- [HOW TO COMPLETE THIS TASK]
Please work out the number of lines in the following material that include "Before", and reply with only that number.

- [LISTED ENTRIES]

== == ==

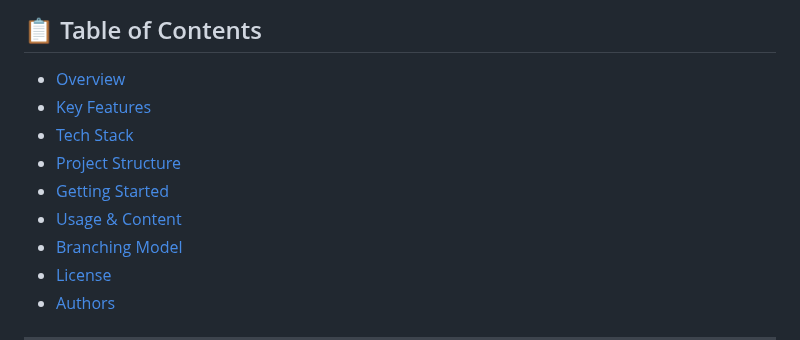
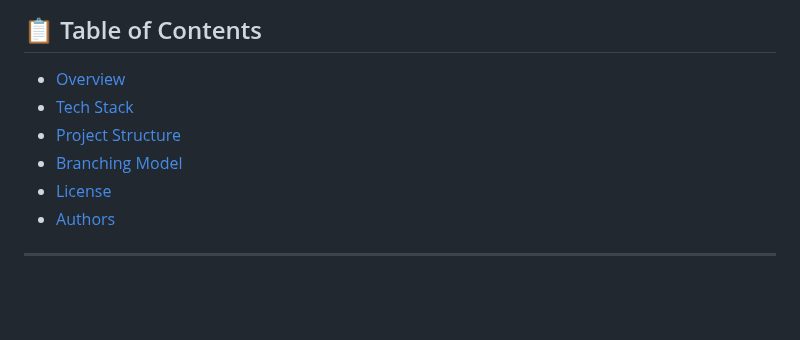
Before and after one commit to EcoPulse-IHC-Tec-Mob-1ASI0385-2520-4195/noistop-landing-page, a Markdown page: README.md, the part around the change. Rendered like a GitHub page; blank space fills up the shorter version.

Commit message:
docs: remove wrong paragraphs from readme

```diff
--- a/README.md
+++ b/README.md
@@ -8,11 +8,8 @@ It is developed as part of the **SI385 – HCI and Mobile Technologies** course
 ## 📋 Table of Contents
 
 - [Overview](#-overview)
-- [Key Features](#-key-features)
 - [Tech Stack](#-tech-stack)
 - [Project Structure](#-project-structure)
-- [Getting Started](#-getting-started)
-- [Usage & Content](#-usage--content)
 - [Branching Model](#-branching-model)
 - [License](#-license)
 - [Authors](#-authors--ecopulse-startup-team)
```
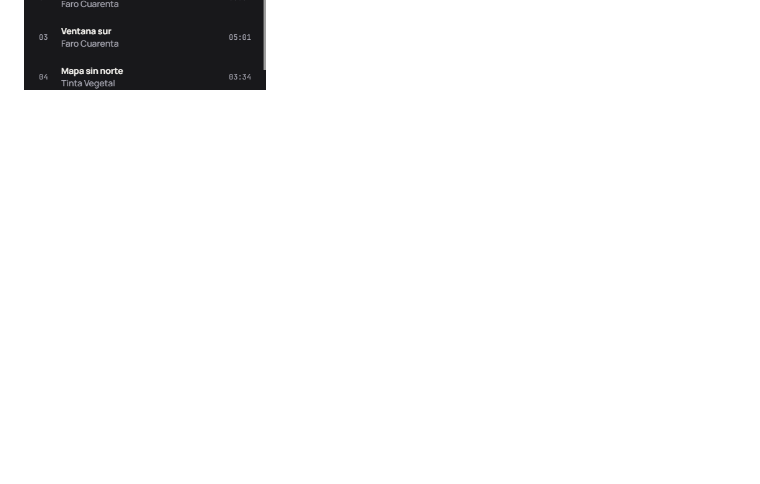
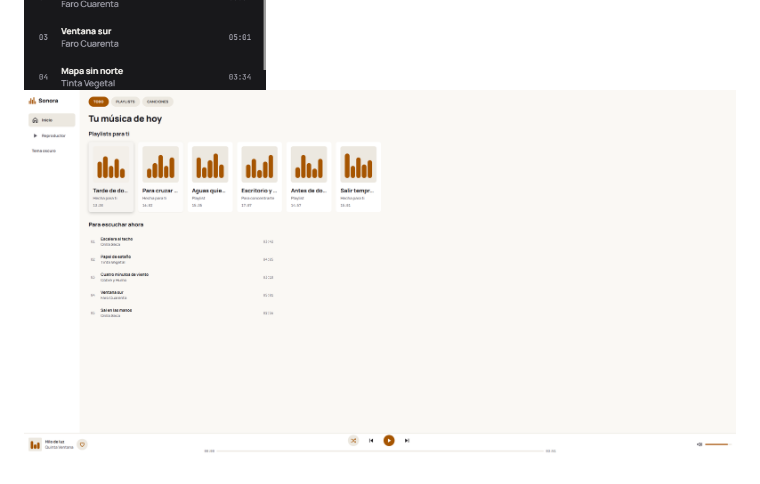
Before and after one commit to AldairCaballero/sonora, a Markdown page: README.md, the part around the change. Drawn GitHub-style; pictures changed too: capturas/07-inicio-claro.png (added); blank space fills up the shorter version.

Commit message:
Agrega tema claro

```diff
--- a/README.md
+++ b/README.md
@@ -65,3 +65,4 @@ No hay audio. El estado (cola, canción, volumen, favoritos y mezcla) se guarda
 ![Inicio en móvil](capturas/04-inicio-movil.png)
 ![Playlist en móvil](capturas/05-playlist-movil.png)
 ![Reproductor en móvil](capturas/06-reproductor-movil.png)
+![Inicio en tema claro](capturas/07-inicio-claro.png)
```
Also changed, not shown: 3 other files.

== == ==

- [SOLUTION TO THIS EXERCISE]
2